The first was to see a show Blenheim was running up in Bangkok, by then I really needed some R&R away from Malaysia. I went up on the Friday night and returned on Sunday so as to cause little inconvenience to REV ’96. It was at the Queen Sirikit National Convention Centre, for an engineering trade event with a series of large international pavilions.
As I arrived at the venue, walking through the show I could feel there was a problem. The large German contingent was not happy and threatening to pull because their pavilion was getting no traffic. Despite my R&R objectives, the Asian CEO called me into a meeting of the team. He was a Chinese Malaysian and he set about laying in to the senior Thai guy at length, it must have gone on for fifteen minutes. I leaned forward and whispered in his ear ‘solutions?’. He ignored me and carried on the bo—–ing for another long period. I repeated ‘solutions?’ and he turned and asked me what I meant – schoolboy error on my part!
As a result, I was walking the halls until 2am with a signage contractor who said he had run out of vinyl, yet under pressure rustled up a secret stash. We used rope-and-post and blanking-off shell walls with signage to alter the traffic flows through the hall.

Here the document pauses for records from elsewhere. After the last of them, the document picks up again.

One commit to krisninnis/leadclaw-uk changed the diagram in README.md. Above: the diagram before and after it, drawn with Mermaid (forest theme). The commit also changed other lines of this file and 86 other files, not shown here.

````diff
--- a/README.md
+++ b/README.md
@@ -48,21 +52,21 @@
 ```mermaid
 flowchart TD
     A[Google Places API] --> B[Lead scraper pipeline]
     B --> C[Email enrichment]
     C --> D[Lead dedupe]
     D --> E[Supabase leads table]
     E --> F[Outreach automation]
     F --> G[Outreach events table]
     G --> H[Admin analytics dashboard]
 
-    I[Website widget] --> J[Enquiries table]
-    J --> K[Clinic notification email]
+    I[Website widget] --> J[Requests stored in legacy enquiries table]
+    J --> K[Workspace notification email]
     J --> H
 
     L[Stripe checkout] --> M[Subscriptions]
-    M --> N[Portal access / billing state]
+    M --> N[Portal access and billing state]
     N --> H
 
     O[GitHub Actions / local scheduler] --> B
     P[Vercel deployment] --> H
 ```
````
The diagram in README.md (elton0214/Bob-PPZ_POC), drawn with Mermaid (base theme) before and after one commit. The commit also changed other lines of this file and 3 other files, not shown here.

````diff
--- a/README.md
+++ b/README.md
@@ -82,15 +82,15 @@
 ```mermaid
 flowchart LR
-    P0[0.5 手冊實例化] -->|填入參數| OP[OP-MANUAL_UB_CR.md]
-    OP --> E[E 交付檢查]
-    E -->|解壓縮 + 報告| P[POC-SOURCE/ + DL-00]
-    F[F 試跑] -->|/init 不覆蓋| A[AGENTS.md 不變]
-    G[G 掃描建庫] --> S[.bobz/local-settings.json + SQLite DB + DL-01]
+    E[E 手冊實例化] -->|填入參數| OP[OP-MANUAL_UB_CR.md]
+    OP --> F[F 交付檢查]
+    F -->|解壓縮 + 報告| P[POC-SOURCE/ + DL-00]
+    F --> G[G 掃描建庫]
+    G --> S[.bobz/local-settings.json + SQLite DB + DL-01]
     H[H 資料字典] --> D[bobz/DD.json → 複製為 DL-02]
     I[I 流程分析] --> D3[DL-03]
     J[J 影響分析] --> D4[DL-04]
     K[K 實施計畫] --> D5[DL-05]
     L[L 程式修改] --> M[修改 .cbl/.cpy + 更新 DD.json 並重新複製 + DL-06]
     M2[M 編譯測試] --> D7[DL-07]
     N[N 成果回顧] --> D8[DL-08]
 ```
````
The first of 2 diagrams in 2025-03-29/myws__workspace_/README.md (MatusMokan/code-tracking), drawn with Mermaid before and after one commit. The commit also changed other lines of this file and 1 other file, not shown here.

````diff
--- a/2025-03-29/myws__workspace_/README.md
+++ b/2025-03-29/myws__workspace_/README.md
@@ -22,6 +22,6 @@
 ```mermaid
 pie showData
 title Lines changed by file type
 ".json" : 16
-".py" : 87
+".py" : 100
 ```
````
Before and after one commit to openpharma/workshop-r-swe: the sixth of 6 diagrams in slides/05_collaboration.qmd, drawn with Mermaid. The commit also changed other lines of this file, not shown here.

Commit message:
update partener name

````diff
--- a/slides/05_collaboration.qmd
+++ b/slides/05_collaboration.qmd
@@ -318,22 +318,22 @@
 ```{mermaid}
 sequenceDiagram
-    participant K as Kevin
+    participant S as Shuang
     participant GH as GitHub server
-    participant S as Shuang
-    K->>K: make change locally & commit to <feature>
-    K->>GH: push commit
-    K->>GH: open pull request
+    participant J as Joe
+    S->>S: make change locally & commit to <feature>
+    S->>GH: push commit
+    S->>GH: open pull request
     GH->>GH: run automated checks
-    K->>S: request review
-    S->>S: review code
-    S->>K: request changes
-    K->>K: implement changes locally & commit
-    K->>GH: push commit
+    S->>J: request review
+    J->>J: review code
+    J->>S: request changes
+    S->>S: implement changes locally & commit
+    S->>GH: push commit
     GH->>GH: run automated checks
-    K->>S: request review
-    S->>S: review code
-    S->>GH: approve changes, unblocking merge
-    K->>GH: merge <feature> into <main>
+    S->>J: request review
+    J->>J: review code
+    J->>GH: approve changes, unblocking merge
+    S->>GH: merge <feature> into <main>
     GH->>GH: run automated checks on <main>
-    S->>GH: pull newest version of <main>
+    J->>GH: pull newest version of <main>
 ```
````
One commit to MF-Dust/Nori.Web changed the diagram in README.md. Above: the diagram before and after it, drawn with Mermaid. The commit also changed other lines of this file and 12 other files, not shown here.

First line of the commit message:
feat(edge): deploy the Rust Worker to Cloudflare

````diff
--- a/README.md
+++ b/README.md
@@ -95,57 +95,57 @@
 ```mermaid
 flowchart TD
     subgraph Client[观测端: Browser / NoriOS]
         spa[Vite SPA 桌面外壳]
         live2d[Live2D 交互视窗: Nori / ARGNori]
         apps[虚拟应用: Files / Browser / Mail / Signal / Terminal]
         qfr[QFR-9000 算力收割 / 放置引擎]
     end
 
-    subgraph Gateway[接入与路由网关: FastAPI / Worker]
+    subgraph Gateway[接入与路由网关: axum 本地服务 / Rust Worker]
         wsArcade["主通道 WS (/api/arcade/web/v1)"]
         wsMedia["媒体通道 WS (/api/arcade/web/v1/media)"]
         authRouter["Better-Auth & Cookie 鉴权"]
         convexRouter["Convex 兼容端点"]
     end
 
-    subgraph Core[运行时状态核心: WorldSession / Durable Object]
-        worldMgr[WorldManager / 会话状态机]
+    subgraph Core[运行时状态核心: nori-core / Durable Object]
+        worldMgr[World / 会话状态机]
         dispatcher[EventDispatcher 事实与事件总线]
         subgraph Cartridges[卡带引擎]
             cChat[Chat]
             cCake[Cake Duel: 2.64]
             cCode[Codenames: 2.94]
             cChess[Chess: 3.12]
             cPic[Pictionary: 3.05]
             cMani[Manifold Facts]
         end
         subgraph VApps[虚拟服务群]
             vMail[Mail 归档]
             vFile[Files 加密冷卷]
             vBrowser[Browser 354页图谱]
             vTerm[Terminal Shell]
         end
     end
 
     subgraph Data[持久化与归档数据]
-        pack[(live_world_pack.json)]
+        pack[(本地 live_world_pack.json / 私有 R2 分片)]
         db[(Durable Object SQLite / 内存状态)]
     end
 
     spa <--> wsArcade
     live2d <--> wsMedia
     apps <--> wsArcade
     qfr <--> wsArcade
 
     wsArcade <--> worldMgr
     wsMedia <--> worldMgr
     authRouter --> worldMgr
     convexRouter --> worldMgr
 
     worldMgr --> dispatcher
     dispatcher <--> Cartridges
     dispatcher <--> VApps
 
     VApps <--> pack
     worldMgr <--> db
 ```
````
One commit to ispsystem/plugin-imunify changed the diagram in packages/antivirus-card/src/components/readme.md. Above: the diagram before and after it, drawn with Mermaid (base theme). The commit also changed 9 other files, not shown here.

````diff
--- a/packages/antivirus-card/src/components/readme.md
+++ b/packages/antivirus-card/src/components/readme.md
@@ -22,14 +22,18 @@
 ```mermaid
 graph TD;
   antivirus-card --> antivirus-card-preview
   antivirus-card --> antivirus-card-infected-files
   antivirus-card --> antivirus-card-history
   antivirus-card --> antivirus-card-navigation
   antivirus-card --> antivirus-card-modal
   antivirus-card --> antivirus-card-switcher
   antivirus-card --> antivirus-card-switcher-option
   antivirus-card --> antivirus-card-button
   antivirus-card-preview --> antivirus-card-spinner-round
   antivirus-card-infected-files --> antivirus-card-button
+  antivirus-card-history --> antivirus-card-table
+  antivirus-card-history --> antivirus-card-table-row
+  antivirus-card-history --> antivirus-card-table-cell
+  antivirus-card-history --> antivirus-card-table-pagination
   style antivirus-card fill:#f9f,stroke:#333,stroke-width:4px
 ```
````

Then at 6:30am I had to address a room-full (sixty or more) of young female Thai students, to get them to do something that was completely against their principles. No need to call #MeToo, I got them to stand in aisles and say ‘This way sir’, pointing visitors along desired routes. Sometimes four or five of them were used to block an aisle to do this. If you know anything of young Thai girls this is extremely low down their list of acceptable things to do.
But it worked, by 11am the Germans expressed themselves to be happy and I did get a Saturday night of R&R before heading back to KL.
My second side visit was a two-day trip to Jakarta where I was to propose the launch of a new electronics trade show to the Minister of Electronics. We had a meal of their most-popular fish in a top restaurant. It reminded me of Tripoli, more bone than flesh.
It was still an early phase for PowerPoint and I had selected an off-the-shelf template of a desert island with a palm tree and the sun out at the horizon.
The Minister had shown no English, working instead through the interpreter. But at the end he called me to one side and asked, ‘Was your PowerPoint depicting the sun setting on the British Empire?’ We Brits were not quite enjoying the best Indonesian relationship at the time. But he did have a glint as he asked this with a good English accent that proclaimed he could only have learned this in Britain. I replied, ‘No it is to show that the Sun never sets on a Blenheim show!’ He took it in good part and left chuckling.